In the match played at Hampden Park on 17 April 1943, brothers Leslie and Denis Compton were the star attraction. They were the first siblings to play for England since the 1880s and Denis, who played for Arsenal as well as being one of the best England cricketers, was a star almost on a par with David Beckham in our era, with lucrative advertising contracts and press photographers following his every move, on or off the pitch. He had even been photographed signing his call-up papers when he joined the army. The Comptons earned many honours between them, but none of Denis’ England appearances were regarded as “official.” An injured knee curtailed his football career.

This clip of a match at Hampden in April 1945 when England beat their hosts, Scotland 6-1 in front of 133,00 people gives an idea of the atmosphere of these wartime matches. As the war drew to a close the atmosphere became even more celebratory and Victory internationals were played against France, Belgium and Switzerland. Many players were still serving in the forces, although most of the stars had been deployed as PT instructors, a few had seen active combat. Thousands of the spectators had also served their countries too, of course. Before the matches the players lined up to shake hands with King George VI, King Haakon of Norway, Charles de Gaulle and other representatives of the Allied nations.

Among those players who only played in the unofficial matches were Joe Bacuzzi of Fulham, who was from Islington, the son of Italian parents. During the 1960s, his son David Bacuzzi would play for Arsenal, Manchester City and Reading. John Balmer was a Liverpool player who had played in the same scholboy teams as Frank Soo in West Derby and had a great career with Liverpool, but played in only one wartime international. Very few of the best players, however, were denied a “full” England cap, even players of lesser talent than Frank Soo. Not long before the war, in April 1938, a sports journalist had written about Frank not being selected for England: “Soo stood out so high above the others on Saturday that one wonders what he really has to do to be officially acknowledged the best wing-half in England today – he is already officially acknowledged to be that, on those grounds that have seen him in the last two or three months. His right to international honours has been overlooked in the past in such a way that we are tired of hoping for the best for him.… Soo is playing better now, since taking steps captaincy, than ever he has done in his career.” It was not an uncommon view.
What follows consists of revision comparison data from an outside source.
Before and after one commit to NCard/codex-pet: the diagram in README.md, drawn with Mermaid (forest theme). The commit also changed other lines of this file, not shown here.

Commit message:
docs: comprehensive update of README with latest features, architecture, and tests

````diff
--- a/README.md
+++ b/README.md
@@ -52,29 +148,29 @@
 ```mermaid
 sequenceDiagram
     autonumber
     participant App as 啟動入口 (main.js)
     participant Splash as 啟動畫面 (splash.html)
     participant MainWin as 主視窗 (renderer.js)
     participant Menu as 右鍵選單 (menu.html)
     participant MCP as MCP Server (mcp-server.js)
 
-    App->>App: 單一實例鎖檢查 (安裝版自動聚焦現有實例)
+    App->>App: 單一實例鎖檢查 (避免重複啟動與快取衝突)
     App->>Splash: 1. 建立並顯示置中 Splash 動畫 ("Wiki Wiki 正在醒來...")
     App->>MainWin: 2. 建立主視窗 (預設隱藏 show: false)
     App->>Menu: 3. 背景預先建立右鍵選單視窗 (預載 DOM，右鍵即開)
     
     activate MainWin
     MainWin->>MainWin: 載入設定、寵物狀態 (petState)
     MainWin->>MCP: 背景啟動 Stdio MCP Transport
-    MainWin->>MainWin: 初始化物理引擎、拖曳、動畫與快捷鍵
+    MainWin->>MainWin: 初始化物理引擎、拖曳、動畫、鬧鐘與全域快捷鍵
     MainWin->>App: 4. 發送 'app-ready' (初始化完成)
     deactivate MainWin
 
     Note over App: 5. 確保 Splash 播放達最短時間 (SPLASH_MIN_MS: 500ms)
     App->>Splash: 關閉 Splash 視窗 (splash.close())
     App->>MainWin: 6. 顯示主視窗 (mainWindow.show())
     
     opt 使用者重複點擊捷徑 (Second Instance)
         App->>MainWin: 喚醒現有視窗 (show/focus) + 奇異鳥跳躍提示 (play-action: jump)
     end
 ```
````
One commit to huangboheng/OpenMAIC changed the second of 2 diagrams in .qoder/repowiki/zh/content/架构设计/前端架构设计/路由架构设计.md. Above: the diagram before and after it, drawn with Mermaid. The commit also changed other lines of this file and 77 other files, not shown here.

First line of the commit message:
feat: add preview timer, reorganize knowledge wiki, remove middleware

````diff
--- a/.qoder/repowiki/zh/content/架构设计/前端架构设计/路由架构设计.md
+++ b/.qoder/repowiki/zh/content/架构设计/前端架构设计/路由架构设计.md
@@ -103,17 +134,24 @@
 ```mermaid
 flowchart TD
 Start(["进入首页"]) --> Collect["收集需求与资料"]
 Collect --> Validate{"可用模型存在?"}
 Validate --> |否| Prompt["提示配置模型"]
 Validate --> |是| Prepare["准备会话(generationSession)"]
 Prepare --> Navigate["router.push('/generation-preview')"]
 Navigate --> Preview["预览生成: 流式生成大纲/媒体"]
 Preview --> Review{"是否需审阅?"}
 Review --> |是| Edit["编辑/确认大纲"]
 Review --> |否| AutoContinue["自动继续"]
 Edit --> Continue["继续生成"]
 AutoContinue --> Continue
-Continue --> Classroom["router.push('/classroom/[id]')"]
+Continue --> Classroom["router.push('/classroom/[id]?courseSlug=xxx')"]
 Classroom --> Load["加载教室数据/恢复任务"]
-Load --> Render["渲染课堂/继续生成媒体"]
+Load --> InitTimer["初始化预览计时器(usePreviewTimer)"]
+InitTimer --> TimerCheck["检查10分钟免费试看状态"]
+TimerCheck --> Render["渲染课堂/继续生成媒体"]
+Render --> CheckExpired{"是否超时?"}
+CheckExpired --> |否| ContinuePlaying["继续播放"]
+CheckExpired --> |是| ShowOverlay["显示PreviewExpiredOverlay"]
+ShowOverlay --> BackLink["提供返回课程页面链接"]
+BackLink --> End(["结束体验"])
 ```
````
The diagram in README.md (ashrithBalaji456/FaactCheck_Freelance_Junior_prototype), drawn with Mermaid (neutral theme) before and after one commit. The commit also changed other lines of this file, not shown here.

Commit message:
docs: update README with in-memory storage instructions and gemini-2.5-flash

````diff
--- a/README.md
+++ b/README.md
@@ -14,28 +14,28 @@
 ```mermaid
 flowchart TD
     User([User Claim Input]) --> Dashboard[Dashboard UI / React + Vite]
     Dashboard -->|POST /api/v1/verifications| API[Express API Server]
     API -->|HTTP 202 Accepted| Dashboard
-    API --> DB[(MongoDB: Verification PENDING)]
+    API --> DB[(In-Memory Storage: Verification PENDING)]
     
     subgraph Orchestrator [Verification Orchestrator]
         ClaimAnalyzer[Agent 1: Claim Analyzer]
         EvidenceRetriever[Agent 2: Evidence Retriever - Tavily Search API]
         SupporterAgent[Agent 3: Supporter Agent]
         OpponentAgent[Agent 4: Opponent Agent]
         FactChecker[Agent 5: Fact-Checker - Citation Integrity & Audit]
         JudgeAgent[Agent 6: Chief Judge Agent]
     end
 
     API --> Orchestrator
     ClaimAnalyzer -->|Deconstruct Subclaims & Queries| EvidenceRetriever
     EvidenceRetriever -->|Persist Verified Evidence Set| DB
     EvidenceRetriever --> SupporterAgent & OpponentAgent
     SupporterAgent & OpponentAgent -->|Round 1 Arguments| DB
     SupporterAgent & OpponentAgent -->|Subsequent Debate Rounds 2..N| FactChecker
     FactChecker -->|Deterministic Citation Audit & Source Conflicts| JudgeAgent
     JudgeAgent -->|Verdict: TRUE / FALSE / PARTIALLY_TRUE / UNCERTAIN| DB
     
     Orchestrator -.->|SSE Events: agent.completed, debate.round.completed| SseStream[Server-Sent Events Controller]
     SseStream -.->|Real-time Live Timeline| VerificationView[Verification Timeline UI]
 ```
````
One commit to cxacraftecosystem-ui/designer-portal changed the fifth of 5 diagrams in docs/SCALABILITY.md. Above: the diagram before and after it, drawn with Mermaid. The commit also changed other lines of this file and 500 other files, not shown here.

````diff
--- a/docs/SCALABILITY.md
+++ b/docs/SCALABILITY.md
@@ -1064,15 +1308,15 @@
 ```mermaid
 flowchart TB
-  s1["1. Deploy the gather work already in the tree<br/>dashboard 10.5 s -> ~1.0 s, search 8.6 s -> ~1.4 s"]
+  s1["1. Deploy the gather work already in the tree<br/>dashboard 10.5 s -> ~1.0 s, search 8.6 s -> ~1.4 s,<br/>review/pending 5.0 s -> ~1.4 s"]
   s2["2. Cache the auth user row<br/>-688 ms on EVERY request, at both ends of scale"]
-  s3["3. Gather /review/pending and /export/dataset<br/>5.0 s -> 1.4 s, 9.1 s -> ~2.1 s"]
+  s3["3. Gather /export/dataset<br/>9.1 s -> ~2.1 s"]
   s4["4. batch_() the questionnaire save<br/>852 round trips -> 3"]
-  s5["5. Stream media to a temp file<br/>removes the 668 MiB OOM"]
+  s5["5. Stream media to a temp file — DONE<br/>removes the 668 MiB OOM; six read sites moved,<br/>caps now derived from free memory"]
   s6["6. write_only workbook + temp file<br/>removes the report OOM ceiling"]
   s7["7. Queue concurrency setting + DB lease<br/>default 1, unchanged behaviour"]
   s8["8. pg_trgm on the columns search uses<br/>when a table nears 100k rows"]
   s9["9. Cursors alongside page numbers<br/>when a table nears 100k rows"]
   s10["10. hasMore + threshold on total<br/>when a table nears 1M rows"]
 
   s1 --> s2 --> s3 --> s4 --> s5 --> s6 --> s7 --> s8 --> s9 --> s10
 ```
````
ronald soo
Flight Sergeant Ronald Soo, of 166 Squadron (1920-1944)

The last unofficial international match was played in Paris on 19 May 1946 and as subsequent internationals were regarded as official, players were awarded their caps. Despite still being praised by journalists, fans and fellow players alike, as being one of the greatest players, Frank Soo was never picked for England again. He believed that his “Chinese blood” was a factor in this, and although a great deal of the contemporary press coverage was very favourable to him, I believe there was an element of open racism in some newspapers which raised the question of his eligibility to play for England, regardless of the fact that his mother was Lancashire-born. She would have lost her English nationality upon her marriage to Frank’s father anyway, under the Aliens Act of 1905.  All five Soo brothers served in the RAF during the Second World War. One, Ronald, was killed when his bomber crashed in Germany in 1942. Still the atmosphere in Britain post-war was not well-disposed – or even grateful – to the Chinese, many of them merchant seamen who had risked their lives for Britain. Many were deported in 1946-7, despite having settled in the UK and having children there. Heartbreakingly, some families were forcibly split up forever.

So the prospects for Frank Soo at such a time, when English football was dominated by Stanley Rous, then secretary of the FA, a man who would later become a notorious supporter of the apartheid system in South Africa, were probably not good. Given that the war had robbed Frank of the best years of his club career – he was 32 when he was “demobbed” in April 1946 – it seems wrong that his double service to his country, in uniform and on the football field, has never been properly acknowledged.


Please help raise funds for my book and campaign, if you can: the Frank Soo project.